* [WHAT IS BEING ASKED]: Would you count how many lines of the material below hold the string "Party"? Give only the number.
*** Begin section ***
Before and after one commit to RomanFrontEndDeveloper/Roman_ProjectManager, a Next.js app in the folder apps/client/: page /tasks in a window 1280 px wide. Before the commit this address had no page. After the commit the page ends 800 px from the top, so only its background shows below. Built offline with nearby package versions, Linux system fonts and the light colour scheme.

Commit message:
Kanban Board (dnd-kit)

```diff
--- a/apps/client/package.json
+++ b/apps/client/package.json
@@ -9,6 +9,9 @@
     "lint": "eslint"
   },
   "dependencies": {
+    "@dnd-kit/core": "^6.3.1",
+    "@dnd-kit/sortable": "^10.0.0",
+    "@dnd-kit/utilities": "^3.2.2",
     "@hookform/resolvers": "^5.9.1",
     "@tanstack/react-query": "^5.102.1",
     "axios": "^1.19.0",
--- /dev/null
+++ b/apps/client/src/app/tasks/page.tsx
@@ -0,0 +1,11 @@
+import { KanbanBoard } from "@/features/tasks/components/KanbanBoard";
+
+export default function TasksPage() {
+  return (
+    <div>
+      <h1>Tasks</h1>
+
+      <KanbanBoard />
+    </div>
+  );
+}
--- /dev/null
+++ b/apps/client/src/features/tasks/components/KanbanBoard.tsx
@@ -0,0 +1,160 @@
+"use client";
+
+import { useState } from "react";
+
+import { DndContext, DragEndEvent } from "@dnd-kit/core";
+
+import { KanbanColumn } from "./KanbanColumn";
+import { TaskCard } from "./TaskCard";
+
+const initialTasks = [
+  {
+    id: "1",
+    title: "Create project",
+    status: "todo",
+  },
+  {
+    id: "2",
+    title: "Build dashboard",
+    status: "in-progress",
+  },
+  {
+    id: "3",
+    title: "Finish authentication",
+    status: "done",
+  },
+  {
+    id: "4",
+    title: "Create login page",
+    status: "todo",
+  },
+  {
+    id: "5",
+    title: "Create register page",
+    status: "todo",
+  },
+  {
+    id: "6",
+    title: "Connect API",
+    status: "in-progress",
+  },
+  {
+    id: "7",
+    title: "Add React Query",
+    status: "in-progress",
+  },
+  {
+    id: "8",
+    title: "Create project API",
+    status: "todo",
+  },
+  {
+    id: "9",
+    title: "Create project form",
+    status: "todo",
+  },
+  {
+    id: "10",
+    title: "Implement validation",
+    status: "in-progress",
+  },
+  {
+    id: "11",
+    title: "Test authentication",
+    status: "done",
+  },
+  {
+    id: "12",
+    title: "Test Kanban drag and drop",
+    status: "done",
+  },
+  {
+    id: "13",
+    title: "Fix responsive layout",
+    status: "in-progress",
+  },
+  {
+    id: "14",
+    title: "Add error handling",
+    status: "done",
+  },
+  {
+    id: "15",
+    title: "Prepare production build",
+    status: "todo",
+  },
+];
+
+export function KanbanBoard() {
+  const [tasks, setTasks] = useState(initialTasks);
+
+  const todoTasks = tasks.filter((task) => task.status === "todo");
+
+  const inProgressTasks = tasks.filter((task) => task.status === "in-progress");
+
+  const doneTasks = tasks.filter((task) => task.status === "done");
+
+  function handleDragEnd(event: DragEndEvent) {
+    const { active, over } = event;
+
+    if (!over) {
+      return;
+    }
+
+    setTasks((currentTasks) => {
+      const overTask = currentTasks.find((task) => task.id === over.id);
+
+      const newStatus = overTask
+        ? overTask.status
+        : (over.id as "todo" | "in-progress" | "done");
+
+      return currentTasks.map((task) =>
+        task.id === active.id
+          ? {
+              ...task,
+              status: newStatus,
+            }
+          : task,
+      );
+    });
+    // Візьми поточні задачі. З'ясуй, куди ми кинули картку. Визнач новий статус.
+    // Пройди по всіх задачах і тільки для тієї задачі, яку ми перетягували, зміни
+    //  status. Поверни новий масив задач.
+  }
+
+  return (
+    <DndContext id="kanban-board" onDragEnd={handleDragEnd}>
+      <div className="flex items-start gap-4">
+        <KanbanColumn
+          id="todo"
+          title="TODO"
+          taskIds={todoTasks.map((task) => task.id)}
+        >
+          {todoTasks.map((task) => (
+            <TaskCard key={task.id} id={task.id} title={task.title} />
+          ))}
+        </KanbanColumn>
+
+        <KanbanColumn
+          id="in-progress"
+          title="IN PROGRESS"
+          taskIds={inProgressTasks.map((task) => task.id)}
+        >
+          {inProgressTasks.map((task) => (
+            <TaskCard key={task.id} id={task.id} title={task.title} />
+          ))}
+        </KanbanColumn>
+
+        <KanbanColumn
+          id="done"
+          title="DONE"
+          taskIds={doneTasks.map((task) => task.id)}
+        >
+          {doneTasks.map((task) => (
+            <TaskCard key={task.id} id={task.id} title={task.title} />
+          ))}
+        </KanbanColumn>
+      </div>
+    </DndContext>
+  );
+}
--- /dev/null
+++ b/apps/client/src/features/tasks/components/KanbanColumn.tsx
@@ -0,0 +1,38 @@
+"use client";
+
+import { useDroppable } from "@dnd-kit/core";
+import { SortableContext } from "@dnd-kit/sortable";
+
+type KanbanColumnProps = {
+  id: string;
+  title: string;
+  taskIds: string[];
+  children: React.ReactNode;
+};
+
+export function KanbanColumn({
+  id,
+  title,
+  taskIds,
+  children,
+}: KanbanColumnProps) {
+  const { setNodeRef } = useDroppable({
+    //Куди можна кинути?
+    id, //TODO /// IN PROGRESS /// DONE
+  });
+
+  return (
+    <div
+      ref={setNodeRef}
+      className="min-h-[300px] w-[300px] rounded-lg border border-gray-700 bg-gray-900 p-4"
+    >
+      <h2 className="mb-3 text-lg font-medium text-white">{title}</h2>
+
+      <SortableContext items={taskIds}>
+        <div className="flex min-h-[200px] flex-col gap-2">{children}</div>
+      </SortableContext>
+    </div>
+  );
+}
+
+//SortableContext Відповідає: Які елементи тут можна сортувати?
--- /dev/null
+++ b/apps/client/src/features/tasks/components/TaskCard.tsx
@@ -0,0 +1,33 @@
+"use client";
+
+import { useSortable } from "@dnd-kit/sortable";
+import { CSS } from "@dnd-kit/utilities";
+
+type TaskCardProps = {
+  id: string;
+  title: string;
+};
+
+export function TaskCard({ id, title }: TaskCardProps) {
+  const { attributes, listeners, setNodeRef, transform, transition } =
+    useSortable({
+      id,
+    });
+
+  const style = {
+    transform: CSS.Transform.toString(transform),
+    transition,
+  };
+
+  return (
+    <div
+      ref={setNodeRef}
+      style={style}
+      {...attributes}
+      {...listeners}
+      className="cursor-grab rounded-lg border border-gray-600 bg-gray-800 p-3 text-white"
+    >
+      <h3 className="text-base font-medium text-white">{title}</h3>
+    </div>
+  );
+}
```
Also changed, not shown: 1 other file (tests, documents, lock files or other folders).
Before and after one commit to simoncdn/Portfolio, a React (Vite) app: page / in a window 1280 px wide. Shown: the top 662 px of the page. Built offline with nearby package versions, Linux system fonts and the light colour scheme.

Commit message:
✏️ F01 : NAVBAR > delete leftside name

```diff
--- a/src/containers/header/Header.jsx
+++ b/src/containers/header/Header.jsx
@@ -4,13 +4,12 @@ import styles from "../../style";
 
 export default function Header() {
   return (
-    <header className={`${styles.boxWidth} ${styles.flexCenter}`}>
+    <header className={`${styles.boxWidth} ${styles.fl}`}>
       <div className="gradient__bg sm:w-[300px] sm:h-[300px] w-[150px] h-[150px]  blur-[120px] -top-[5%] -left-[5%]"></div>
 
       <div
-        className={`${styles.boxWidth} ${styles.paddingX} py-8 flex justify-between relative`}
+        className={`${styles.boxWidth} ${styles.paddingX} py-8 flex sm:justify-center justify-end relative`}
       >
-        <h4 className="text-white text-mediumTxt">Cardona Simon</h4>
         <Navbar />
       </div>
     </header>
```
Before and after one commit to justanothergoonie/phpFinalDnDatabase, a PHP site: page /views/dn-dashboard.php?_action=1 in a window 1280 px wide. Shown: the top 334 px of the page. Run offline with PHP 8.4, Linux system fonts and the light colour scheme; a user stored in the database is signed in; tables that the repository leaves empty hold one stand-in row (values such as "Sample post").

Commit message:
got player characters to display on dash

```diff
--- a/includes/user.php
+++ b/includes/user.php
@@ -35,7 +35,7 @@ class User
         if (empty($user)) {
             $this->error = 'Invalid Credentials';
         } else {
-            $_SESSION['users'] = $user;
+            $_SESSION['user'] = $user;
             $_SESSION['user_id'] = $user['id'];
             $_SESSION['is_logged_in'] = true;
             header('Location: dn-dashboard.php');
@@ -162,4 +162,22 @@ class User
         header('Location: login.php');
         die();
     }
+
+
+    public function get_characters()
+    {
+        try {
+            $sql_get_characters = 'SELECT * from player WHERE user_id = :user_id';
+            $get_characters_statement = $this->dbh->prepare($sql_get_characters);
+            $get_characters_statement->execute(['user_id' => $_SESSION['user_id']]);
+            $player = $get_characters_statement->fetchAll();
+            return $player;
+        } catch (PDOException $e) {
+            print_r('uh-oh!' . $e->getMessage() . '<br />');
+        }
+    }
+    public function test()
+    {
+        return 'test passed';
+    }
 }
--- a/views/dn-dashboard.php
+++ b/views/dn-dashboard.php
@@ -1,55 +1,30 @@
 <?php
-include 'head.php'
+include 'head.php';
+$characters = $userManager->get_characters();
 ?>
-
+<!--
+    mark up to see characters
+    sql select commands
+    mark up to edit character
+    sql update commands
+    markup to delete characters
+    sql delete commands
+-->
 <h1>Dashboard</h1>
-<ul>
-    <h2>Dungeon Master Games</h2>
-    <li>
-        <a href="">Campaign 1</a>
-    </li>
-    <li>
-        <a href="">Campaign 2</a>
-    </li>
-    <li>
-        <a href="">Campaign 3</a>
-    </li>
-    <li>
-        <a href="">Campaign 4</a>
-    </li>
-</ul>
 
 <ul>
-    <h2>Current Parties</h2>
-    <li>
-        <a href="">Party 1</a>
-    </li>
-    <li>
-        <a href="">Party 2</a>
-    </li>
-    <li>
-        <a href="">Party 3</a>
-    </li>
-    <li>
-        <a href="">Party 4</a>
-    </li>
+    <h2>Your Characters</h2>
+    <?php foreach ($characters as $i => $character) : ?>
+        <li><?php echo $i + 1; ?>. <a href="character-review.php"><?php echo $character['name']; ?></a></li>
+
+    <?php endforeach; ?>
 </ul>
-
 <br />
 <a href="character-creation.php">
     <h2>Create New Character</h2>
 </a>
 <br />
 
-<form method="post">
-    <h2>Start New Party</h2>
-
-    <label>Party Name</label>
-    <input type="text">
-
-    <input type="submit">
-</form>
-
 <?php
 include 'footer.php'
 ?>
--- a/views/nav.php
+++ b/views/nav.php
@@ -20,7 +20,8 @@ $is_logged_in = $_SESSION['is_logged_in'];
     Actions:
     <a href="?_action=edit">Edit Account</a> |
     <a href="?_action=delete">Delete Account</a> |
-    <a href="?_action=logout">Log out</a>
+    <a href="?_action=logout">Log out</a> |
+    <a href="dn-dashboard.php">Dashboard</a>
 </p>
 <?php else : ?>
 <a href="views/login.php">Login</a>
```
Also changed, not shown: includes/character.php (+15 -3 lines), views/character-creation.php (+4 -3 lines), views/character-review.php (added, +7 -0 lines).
*** End section ***
* [EXERCISE RESPONSE]: 6